The way real estate is marketed, bought and sold has changed significantly. The availability of information on the Internet has brought about the informed client, which is great, but it seems real estate has always been the last to adopt new technology.
Now technology is assisting brokers in many ways, from creating efficient transactions to the way we handle communicating with clients. Long gone is the fax machine, which has been replaced by digital signatures like DocSign or an entire transactional management system like DotLoop.
Here is a look back at improvements to the way we used to do things:
We still use them and there is a place for them, but I have a feeling they will continue to evolve.
A broker or company website is a mainstay and a required tool that works for us 24/7 in marketing ourselves and our client’s property, but again look for this to evolve into much more.
Gone are the days of developing film hoping for a good shot. Having a high-quality digital camera in your pocket at all times as a part of your smartphone gives the broker that convenient shot. But, the new DSLR cameras provide amazing photos and videos with more abilities never seen before.
Used extensively in commercial real estate and often with large estate property aerial photos give us a great perspective. I remember spending hundreds of dollars on aerial photographs taken by a professional from an airplane. Now, a basic image can be found on Google Earth for free.
As I mentioned, long gone is the paper contract and carbon forms. I must say I am glad to have a paperless office. Remember the fax machine? Digital signatures are now becoming more mainstream allowing for completely paperless transactions for the most part.
There still is a place for a beautiful glossy presentation you can hold in your hands. But, once you experience a high-definition presentation on a big screen that can also be emailed to your client or downloaded from a website, paper presentations seem boring.
These are an important part of a broker’s repertoire in letting potential clients know they exist and they have a property for sale, but the ability to upload a database to a service for distribution has made it much easier. Plus, graphics and the ability to create slick pieces are within every broker’s grasp.
Whatever someone used in the past— from manila files or a Rolodex to a spiral journal — the client relationship management system (CRM) is bringing the ability to stay in touch with clients to new levels. Taking it further, the CRM system can interface with a broker’s website creating an amazing communications tool.
New technology is also on the scene, such as:
Where were we before social media? In my opinion, this technology is still evolving and finding its place in our society, but the ability it gives us in communicating is overwhelming.
Virtual reality and virtual staging
The ability to “walk” virtually through a house is not new, but the technology to fully immerse yourself, interact with your surroundings and “see” a home with furniture is coming soon.
They are becoming mainstream with many embracing what this new technology has to offer. Video from drones gives us images we had never been able to obtain before.
With the power of a good computer and a really good camera the ability to create a story through video has become more mainstream.
The exchange of information and who possesses it will be the deciding factor of who the major players will be in the future of real estate.
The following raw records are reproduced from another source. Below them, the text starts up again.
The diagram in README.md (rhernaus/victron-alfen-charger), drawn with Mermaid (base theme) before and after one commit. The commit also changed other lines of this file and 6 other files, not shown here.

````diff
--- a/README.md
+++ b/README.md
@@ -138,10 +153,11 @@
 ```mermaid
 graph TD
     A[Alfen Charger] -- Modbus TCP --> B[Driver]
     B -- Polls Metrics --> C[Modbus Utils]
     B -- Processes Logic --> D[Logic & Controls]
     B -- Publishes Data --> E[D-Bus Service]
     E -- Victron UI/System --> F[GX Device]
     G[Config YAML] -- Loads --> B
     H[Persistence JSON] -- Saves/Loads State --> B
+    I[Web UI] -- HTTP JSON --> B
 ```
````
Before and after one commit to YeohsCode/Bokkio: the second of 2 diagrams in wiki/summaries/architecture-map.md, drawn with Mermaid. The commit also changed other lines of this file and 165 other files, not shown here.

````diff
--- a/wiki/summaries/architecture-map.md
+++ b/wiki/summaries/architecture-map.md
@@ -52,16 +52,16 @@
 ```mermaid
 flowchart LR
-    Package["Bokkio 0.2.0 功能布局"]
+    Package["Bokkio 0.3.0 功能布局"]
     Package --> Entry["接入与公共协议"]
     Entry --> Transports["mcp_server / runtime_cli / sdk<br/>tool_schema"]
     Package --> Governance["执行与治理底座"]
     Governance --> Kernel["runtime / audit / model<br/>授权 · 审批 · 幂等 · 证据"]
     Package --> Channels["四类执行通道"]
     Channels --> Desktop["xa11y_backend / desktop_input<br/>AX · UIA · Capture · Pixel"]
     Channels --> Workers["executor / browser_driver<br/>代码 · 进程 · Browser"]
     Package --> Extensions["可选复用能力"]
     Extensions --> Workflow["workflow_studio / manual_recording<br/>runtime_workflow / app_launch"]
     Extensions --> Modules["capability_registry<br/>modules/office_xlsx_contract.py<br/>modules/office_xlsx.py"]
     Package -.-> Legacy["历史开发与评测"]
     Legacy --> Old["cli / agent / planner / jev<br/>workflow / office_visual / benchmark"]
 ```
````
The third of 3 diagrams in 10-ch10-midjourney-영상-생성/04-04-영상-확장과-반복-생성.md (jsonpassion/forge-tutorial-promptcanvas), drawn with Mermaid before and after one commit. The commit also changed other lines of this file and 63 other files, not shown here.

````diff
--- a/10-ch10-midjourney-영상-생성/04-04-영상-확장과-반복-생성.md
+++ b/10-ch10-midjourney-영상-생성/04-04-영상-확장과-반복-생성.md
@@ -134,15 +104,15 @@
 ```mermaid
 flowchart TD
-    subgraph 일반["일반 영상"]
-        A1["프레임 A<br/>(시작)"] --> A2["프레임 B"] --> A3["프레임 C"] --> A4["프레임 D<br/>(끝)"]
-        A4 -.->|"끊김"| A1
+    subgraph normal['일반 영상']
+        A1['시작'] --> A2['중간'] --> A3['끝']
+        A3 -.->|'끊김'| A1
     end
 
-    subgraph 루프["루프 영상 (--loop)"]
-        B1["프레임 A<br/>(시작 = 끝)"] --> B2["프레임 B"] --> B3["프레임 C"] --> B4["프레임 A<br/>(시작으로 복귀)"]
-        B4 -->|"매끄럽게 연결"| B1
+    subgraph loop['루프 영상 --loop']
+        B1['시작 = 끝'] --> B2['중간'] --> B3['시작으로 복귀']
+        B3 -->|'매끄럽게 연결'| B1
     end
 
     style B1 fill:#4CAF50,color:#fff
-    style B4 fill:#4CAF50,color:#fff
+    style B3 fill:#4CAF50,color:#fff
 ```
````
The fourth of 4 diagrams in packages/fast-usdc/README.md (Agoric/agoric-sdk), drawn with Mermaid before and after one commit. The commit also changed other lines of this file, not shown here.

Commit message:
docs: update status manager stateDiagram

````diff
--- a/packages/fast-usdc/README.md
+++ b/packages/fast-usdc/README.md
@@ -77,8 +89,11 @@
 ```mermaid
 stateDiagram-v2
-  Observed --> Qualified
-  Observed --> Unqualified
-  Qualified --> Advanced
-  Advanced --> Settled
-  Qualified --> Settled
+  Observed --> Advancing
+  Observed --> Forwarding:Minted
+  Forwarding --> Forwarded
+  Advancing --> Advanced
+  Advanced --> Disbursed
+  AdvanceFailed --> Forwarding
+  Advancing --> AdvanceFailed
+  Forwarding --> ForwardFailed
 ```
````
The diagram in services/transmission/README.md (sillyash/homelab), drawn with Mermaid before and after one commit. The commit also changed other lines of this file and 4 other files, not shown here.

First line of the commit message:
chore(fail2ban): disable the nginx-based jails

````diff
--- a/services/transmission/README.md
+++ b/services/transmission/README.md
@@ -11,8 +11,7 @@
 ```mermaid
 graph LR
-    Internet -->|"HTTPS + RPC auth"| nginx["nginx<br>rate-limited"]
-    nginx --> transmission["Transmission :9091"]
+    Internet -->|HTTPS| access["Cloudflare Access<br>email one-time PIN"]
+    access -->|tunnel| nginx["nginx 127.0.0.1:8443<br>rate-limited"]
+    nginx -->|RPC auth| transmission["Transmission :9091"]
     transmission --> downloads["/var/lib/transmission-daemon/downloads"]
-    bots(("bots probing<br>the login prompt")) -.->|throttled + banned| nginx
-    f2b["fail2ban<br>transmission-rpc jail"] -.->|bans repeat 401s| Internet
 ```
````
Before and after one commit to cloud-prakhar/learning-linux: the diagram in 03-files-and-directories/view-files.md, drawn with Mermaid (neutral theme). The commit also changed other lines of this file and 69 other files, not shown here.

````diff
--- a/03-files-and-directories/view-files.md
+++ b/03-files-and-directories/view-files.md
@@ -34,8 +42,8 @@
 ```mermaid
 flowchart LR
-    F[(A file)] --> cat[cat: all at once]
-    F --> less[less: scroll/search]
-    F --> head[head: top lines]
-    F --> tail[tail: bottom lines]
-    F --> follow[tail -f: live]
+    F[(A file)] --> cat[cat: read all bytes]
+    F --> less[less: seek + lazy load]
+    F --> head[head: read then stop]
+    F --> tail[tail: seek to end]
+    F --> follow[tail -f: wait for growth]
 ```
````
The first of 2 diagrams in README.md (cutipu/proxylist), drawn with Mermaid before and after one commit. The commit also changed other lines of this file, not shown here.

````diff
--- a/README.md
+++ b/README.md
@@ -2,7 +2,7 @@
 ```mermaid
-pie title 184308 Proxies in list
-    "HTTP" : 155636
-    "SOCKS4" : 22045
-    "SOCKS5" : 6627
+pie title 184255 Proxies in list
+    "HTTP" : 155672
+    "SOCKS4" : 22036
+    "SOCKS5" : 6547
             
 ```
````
Brokers will always have a key role in the creation of the information. New websites are coming online every day giving us the ability to disseminate our information with ease.